Knowing how to clean wooden furniture correctly and safely will not only keep your home looking its best, but help preserve your family heirlooms for years to come. Luckily, this can be a swift, easy job with the right techniques, leaving you time to relax.

Dusting, cleaning, and waxing are all valid cleaning methods, but are only suitable for specific materials and should be applied according to the job in hand. Here we show you the difference between the three techniques, with step-by-step instructions for dusting, polishing, and cleaning wood furniture.

How to Dust Wood

A weekly dust will help shift that filmy layer of airborne deposits that build up over time and can scratch the surface of your furniture.

  • Dampen a clean, dry cloth (non-scratching and preferably microfiber) with water and gently wipe the surface. The moisture will collect the dust and prevent any flyaway dust particles.
  • Then, lightly dust up the rest. Feather dusters work well, as will a small, clean paintbrush or vacuum nozzle for helping get into any tight spaces and carvings.
How to Clean Wood

Unless your furniture has a protective plastic coating, avoid cleaning with water or commercial cleaning products that are not specifically designed for wood – when using these, always follow the instructions on the label. Test any other cleaning method on a small, unnoticeable area first to ensure that it is suitable for your furniture.

  • Target any grease or sticky spots on unsealed wood with a gentle cleaning solution of soap or mild detergent dissolved in water, using a clean, damp cloth to spot-treat the affected area.
  • Once the mark has been removed, rinse carefully and wipe with a dry cloth.

Harder stains such as watermarks or alcohol spots can also be cleaned, but will require a stronger solution such as polish. If your furniture has a finish, refer to the manufacturer’s guidelines to check which polishing products are suitable, as this can vary widely.

How to Polish Wood

Polishing your furniture is a protective measure and need only be done once or twice a year.

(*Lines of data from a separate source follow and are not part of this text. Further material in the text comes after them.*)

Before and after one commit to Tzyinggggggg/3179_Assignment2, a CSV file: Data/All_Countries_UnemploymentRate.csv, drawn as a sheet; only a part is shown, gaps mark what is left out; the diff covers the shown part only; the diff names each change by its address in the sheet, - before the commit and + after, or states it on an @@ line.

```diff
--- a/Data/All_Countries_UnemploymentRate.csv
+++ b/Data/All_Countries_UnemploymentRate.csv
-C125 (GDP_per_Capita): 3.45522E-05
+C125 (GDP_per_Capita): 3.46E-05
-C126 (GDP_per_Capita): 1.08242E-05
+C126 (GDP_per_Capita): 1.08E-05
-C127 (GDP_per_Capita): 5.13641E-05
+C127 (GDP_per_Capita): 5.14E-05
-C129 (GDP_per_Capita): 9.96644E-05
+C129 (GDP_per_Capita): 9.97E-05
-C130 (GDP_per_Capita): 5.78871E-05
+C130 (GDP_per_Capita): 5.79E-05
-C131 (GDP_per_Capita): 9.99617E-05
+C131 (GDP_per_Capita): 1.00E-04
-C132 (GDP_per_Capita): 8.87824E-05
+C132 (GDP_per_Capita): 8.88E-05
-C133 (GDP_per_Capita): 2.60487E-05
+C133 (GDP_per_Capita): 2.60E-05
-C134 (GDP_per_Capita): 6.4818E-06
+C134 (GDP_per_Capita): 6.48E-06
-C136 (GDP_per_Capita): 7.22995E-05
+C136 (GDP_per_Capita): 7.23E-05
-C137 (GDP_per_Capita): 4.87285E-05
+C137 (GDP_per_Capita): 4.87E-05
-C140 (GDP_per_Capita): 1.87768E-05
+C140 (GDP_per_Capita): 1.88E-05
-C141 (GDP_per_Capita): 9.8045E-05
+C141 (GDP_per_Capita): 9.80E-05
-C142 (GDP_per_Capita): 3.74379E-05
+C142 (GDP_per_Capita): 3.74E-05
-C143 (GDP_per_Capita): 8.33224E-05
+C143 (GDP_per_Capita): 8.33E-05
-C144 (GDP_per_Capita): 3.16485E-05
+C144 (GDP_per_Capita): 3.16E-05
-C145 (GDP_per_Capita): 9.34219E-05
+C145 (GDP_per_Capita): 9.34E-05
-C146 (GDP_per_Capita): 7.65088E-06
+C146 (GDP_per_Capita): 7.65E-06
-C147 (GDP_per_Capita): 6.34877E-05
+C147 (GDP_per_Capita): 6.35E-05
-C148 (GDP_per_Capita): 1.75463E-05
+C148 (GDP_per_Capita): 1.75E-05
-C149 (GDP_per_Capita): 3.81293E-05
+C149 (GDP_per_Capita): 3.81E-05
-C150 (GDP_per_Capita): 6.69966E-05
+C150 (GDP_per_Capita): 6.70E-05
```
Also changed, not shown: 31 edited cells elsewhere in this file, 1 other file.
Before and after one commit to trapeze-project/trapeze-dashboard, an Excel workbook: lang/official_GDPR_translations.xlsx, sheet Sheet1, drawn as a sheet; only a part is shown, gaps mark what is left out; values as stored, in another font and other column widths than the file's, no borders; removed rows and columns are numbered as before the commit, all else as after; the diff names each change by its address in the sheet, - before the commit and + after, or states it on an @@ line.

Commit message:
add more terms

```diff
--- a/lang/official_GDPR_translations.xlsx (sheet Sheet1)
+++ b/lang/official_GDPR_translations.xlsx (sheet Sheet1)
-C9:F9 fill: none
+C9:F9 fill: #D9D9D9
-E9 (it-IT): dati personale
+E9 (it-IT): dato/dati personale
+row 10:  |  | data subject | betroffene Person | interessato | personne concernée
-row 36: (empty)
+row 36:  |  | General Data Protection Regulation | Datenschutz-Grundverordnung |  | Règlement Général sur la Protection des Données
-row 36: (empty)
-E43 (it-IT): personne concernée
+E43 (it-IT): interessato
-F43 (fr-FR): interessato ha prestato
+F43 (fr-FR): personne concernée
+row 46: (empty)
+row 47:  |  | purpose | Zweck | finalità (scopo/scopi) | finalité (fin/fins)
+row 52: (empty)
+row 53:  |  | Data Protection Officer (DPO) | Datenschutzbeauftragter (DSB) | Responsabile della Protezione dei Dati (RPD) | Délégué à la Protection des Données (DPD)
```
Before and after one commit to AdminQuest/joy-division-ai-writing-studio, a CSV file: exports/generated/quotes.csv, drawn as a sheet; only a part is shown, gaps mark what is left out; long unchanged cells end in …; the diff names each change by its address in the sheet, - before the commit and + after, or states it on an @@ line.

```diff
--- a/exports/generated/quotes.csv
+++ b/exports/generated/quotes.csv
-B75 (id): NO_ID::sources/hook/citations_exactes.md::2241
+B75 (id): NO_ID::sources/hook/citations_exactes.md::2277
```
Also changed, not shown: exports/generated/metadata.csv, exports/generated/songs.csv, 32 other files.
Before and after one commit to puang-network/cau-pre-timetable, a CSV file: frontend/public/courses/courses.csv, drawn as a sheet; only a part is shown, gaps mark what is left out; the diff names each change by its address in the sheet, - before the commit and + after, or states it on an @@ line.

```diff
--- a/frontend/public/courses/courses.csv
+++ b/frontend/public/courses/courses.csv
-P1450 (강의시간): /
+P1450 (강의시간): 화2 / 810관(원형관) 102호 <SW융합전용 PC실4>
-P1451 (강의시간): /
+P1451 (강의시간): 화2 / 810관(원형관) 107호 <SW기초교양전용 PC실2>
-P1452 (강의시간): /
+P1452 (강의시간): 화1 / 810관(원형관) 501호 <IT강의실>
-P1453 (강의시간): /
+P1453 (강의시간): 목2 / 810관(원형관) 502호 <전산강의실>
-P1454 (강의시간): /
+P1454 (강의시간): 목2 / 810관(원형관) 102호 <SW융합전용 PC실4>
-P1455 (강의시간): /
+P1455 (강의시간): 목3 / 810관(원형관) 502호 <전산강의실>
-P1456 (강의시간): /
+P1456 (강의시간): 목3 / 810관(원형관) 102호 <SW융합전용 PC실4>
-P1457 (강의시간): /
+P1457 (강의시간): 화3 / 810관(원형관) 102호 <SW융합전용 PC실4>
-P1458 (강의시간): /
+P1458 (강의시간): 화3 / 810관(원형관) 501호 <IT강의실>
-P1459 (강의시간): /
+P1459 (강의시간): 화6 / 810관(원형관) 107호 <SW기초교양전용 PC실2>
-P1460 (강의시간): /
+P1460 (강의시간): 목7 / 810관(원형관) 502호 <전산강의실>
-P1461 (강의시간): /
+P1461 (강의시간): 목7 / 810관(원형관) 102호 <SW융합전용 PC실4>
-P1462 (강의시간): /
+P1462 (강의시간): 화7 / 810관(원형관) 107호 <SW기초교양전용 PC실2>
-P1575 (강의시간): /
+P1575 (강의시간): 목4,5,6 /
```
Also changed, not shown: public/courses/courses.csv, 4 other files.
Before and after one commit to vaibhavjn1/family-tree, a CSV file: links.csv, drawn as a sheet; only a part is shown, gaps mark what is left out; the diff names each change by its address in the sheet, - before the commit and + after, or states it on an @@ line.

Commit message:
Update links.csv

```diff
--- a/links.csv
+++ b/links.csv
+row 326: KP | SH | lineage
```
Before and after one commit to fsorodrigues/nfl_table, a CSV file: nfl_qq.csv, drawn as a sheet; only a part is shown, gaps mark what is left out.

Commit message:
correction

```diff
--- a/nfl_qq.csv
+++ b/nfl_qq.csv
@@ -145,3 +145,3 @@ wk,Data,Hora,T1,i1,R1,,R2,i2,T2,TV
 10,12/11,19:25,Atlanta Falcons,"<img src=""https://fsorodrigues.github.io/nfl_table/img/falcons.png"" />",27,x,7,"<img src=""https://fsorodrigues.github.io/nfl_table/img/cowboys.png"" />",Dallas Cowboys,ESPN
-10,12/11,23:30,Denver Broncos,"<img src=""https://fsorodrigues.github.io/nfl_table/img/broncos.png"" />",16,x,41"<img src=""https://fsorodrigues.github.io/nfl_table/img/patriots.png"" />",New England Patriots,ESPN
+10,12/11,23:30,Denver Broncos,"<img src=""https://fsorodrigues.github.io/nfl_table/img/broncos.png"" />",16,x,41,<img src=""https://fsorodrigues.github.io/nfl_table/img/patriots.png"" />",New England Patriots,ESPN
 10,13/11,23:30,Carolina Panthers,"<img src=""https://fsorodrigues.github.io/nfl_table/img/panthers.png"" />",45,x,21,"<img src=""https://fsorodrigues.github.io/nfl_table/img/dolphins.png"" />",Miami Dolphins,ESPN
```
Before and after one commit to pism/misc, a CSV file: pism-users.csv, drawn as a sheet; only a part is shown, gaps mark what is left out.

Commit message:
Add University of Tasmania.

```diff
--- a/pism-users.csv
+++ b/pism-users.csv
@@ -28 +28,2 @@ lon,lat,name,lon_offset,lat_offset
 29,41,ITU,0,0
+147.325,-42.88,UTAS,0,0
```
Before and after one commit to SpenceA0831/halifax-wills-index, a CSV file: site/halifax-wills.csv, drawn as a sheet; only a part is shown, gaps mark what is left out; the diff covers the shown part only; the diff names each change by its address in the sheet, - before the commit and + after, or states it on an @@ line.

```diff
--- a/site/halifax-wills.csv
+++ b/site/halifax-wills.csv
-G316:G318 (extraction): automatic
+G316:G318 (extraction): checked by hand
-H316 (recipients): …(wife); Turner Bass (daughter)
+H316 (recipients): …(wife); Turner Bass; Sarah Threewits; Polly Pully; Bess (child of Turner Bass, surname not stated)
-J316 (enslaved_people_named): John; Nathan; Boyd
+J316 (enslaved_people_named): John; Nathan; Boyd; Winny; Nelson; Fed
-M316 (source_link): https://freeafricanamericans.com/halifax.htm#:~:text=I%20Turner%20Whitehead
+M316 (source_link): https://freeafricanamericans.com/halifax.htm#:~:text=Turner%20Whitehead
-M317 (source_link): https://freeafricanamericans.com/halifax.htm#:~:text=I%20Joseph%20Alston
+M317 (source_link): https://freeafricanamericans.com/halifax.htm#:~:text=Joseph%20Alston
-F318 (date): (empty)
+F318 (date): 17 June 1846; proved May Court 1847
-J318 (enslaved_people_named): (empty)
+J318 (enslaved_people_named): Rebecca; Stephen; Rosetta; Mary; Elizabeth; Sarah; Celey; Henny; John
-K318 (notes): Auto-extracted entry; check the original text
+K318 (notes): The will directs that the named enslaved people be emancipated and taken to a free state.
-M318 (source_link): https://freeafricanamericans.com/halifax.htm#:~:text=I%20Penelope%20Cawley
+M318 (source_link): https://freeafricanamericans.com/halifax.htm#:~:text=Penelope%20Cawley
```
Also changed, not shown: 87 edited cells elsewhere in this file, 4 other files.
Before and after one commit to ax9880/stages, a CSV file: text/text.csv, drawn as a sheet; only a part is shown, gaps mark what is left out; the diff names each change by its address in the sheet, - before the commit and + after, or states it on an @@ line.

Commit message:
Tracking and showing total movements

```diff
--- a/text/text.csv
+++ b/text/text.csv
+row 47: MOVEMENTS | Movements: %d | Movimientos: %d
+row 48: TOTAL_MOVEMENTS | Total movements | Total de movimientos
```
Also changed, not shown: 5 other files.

Here’s how to do it:

  • Some fragile or antique wooden items may be unsuitable for use with commercial polish spray or wax, so always read the manufacturer’s instructions first. As you will end up using the same polish time after time, it is worth finding a product that will buff up your furniture beautifully! Also, always test any cleaning product on a small inconspicuous area first.
  • Once you’ve checked your polish or wax is suitable, dust your wooden furniture (following the instructions above) to remove any lingering dirt.
  • If using polish, lightly rub on the wax along the surface grain to form a thin coat. Leave to dry before buffing to a clear shine with a clean, soft cloth. For your safety, always clean in a well-ventilated area.

Oiled hardwoods such as teak, beech, oak and mahogany will require an oil treatment (such as linseed or teak oil) with a fluff-free dry cloth. Once again, you’ll need to follow the manufacturer’s instructions, but usually this will involve just leaving the oil to soak into the wood before wiping clean.

Now you know how to clean wood furniture, just follow these steps and you’ll have a home filled with furniture that’s spick and span in no time!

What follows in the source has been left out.